### GIVEN INFORMATION
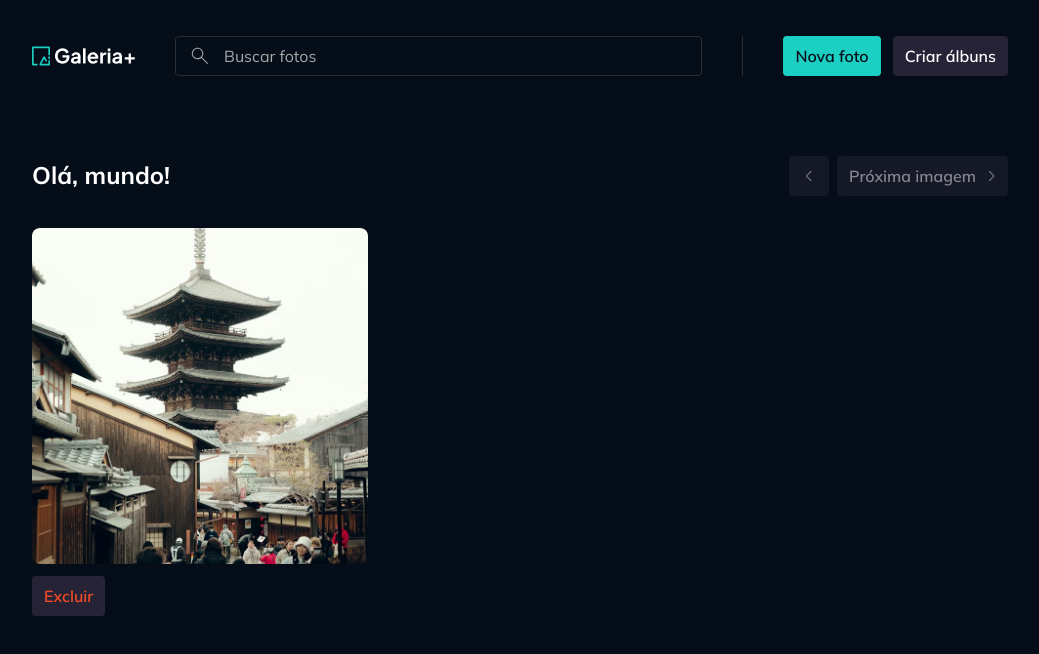
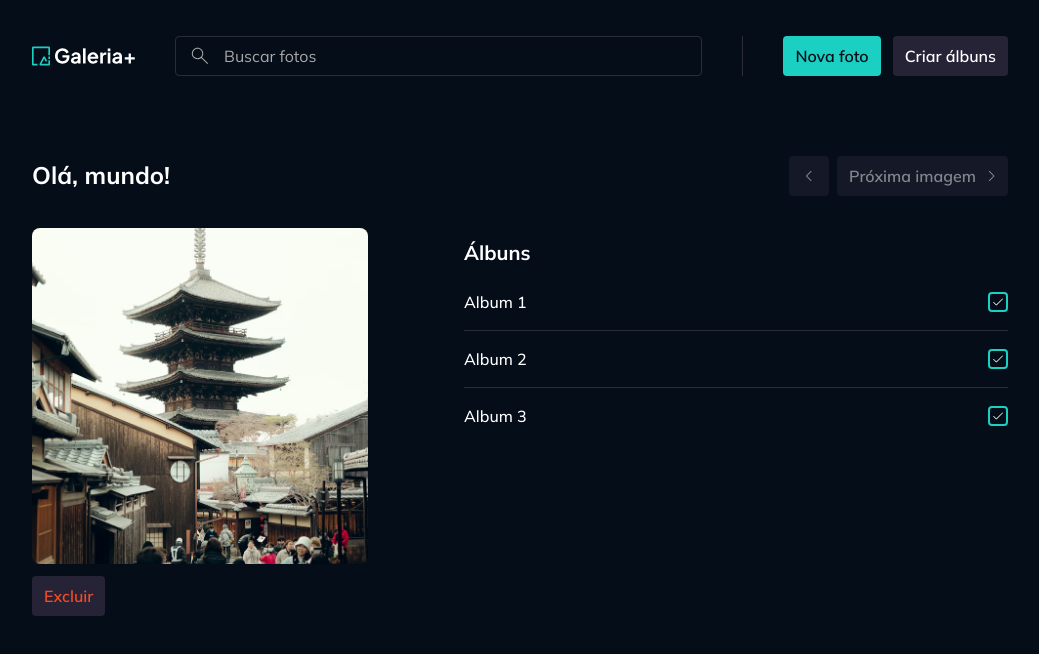
Before and after one commit to omayconmendes/react-photo-gallery, a React (Vite) app: page /fotos/123 in a window 1280 px wide. Shown: the top 654 px of the page, without its empty margins (120-1159 px from the left). Built offline with nearby package versions, Linux system fonts and the light colour scheme.

Commit message:
feat: Cria mock da lista de álbums na tela de detalhes da foto.

```diff
--- /dev/null
+++ b/src/contexts/albums/components/albums-list-selectable.tsx
@@ -0,0 +1,53 @@
+import type {Album} from "../models/album.ts";
+import type {Photo} from "../../photos/models/photo.ts";
+import Text from "../../../components/text.tsx";
+import InputCheckbox from "../../../components/input-checkbox.tsx";
+import Divider from "../../../components/divider.tsx";
+import Skeleton from "../../../components/skeleton.tsx";
+import * as string_decoder from "node:string_decoder";
+
+interface AlbumsListSelectableProps {
+    loading?: boolean;
+    albums: Album[];
+    photo: Photo;
+}
+
+export default function AlbumsListSelectable({loading, photo, albums}: AlbumsListSelectableProps) {
+
+    function isChecked(albumId: string) {
+        return photo?.album?.some((album) => album.id === albumId);
+    }
+
+    function handledPhotoOnAlbums(albumId: string) {
+        let albumsIds = [];
+
+        if (isChecked(albumId)) {
+            albumsIds = photo.album.filter((album) => album.id !== albumId).map((album) => album.id)
+        } else {
+            albumsIds = [...photo.album.map((album) => album.id), albumId]
+        }
+
+        console.log('Esses são os albums que vamos enviar para o back-end: ', albumsIds);
+    }
+
+    return (
+        <ul className={"flex flex-col gap-4"}>
+            {!loading && albums?.length > 0 && albums.map((album, index) => (
+                <li key={album.id}>
+                    <div className={"flex items-center justify-between gap-1"}>
+                        <Text variant={"paragraph-large"} className={"truncate"}>
+                            {album.title}
+                        </Text>
+                        <InputCheckbox defaultChecked={isChecked(album.id)} onClick={() => handledPhotoOnAlbums(album.id)} />
+                    </div>
+                    {index !== albums.length -1 && <Divider className={"mt-4"} />}
+                </li>
+            ))}
+            {loading && Array.from({length: 5}).map((_, index) => (
+                <li key={`albums-list-${index}`}>
+                    <Skeleton className={"h-[2.5rem]"} />
+                </li>
+            ))}
+        </ul>
+    )
+}
--- a/src/pages/page-photo-details.tsx
+++ b/src/pages/page-photo-details.tsx
@@ -5,11 +5,13 @@
 import PhotosNavigator from "../contexts/photos/components/photos-navigator.tsx";
 import ImagePreview from "../components/image-preview.tsx";
 import Button from "../components/button.tsx";
+import AlbumsListSelectable from "../contexts/albums/components/albums-list-selectable.tsx";
 
 export default function PagePhotoDetails() {
 
     // Apenas para testar o mock
     const isLoadingPhoto = false;
+    ;
     const photo = {
         id: "123",
         title: "Olá, mundo!",
@@ -25,14 +27,14 @@
         <Container>
             <header className={"flex items-center justify-between gap-8 mb-8"}>
                 {!isLoadingPhoto ? (
-                    <Text variant={"heading-large"}>{photo?.title}</Text>
+                    <Text as={"h2"} variant={"heading-large"}>{photo?.title}</Text>
                 ) : (
                     <Skeleton className={"w-48 h-8"}/>
                 )}
                 <PhotosNavigator loading={isLoadingPhoto} />
             </header>
 
-            <div className={"grid grid-cols-[21rem] gap-24"}>
+            <div className={"grid grid-cols-[21rem_1fr] gap-24"}>
                 <div className={"space-y-3"}>
                     {!isLoadingPhoto ? (
                         <ImagePreview src={`/images/${photo?.imageId}`} title={photo?.title} imageClassName={"h-[21rem]"} />
@@ -43,8 +45,24 @@
                     {!isLoadingPhoto ? (
                         <Button variant={"destructive"}>Excluir</Button>
                     ) : (
-                        <Skeleton className={"w-20 h10"} />
+                        <Skeleton className={"w-20 h-10"} />
                     )}
+                </div>
+
+                <div className={"py-3"}>
+                    <Text as={"h3"} variant={"heading-medium"} className={"mb-6"}>
+                        Álbuns
+                    </Text>
+
+                    <AlbumsListSelectable
+                        photo={photo}
+                        albums={
+                            [
+                                {id: "456", title: "Album 1"},
+                                {id: "789", title: "Album 2"},
+                                {id: "000", title: "Album 3"}
+                            ]
+                        } loading={isLoadingPhoto} />
                 </div>
             </div>
         </Container>
```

### TASK BRIEF
Retype the listing above exactly, please. Pictures do not belong in the copy.

### SOLUTION TO THIS PROBLEM
Before and after one commit to omayconmendes/react-photo-gallery, a React (Vite) app: page /fotos/123 in a window 1280 px wide. Shown: the top 654 px of the page, without its empty margins (120-1159 px from the left). Built offline with nearby package versions, Linux system fonts and the light colour scheme.

Commit message:
feat: Cria mock da lista de álbums na tela de detalhes da foto.

```diff
--- /dev/null
+++ b/src/contexts/albums/components/albums-list-selectable.tsx
@@ -0,0 +1,53 @@
+import type {Album} from "../models/album.ts";
+import type {Photo} from "../../photos/models/photo.ts";
+import Text from "../../../components/text.tsx";
+import InputCheckbox from "../../../components/input-checkbox.tsx";
+import Divider from "../../../components/divider.tsx";
+import Skeleton from "../../../components/skeleton.tsx";
+import * as string_decoder from "node:string_decoder";
+
+interface AlbumsListSelectableProps {
+    loading?: boolean;
+    albums: Album[];
+    photo: Photo;
+}
+
+export default function AlbumsListSelectable({loading, photo, albums}: AlbumsListSelectableProps) {
+
+    function isChecked(albumId: string) {
+        return photo?.album?.some((album) => album.id === albumId);
+    }
+
+    function handledPhotoOnAlbums(albumId: string) {
+        let albumsIds = [];
+
+        if (isChecked(albumId)) {
+            albumsIds = photo.album.filter((album) => album.id !== albumId).map((album) => album.id)
+        } else {
+            albumsIds = [...photo.album.map((album) => album.id), albumId]
+        }
+
+        console.log('Esses são os albums que vamos enviar para o back-end: ', albumsIds);
+    }
+
+    return (
+        <ul className={"flex flex-col gap-4"}>
+            {!loading && albums?.length > 0 && albums.map((album, index) => (
+                <li key={album.id}>
+                    <div className={"flex items-center justify-between gap-1"}>
+                        <Text variant={"paragraph-large"} className={"truncate"}>
+                            {album.title}
+                        </Text>
+                        <InputCheckbox defaultChecked={isChecked(album.id)} onClick={() => handledPhotoOnAlbums(album.id)} />
+                    </div>
+                    {index !== albums.length -1 && <Divider className={"mt-4"} />}
+                </li>
+            ))}
+            {loading && Array.from({length: 5}).map((_, index) => (
+                <li key={`albums-list-${index}`}>
+                    <Skeleton className={"h-[2.5rem]"} />
+                </li>
+            ))}
+        </ul>
+    )
+}
--- a/src/pages/page-photo-details.tsx
+++ b/src/pages/page-photo-details.tsx
@@ -5,11 +5,13 @@
 import PhotosNavigator from "../contexts/photos/components/photos-navigator.tsx";
 import ImagePreview from "../components/image-preview.tsx";
 import Button from "../components/button.tsx";
+import AlbumsListSelectable from "../contexts/albums/components/albums-list-selectable.tsx";
 
 export default function PagePhotoDetails() {
 
     // Apenas para testar o mock
     const isLoadingPhoto = false;
+    ;
     const photo = {
         id: "123",
         title: "Olá, mundo!",
@@ -25,14 +27,14 @@
         <Container>
             <header className={"flex items-center justify-between gap-8 mb-8"}>
                 {!isLoadingPhoto ? (
-                    <Text variant={"heading-large"}>{photo?.title}</Text>
+                    <Text as={"h2"} variant={"heading-large"}>{photo?.title}</Text>
                 ) : (
                     <Skeleton className={"w-48 h-8"}/>
                 )}
                 <PhotosNavigator loading={isLoadingPhoto} />
             </header>
 
-            <div className={"grid grid-cols-[21rem] gap-24"}>
+            <div className={"grid grid-cols-[21rem_1fr] gap-24"}>
                 <div className={"space-y-3"}>
                     {!isLoadingPhoto ? (
                         <ImagePreview src={`/images/${photo?.imageId}`} title={photo?.title} imageClassName={"h-[21rem]"} />
@@ -43,8 +45,24 @@
                     {!isLoadingPhoto ? (
                         <Button variant={"destructive"}>Excluir</Button>
                     ) : (
-                        <Skeleton className={"w-20 h10"} />
+                        <Skeleton className={"w-20 h-10"} />
                     )}
+                </div>
+
+                <div className={"py-3"}>
+                    <Text as={"h3"} variant={"heading-medium"} className={"mb-6"}>
+                        Álbuns
+                    </Text>
+
+                    <AlbumsListSelectable
+                        photo={photo}
+                        albums={
+                            [
+                                {id: "456", title: "Album 1"},
+                                {id: "789", title: "Album 2"},
+                                {id: "000", title: "Album 3"}
+                            ]
+                        } loading={isLoadingPhoto} />
                 </div>
             </div>
         </Container>
```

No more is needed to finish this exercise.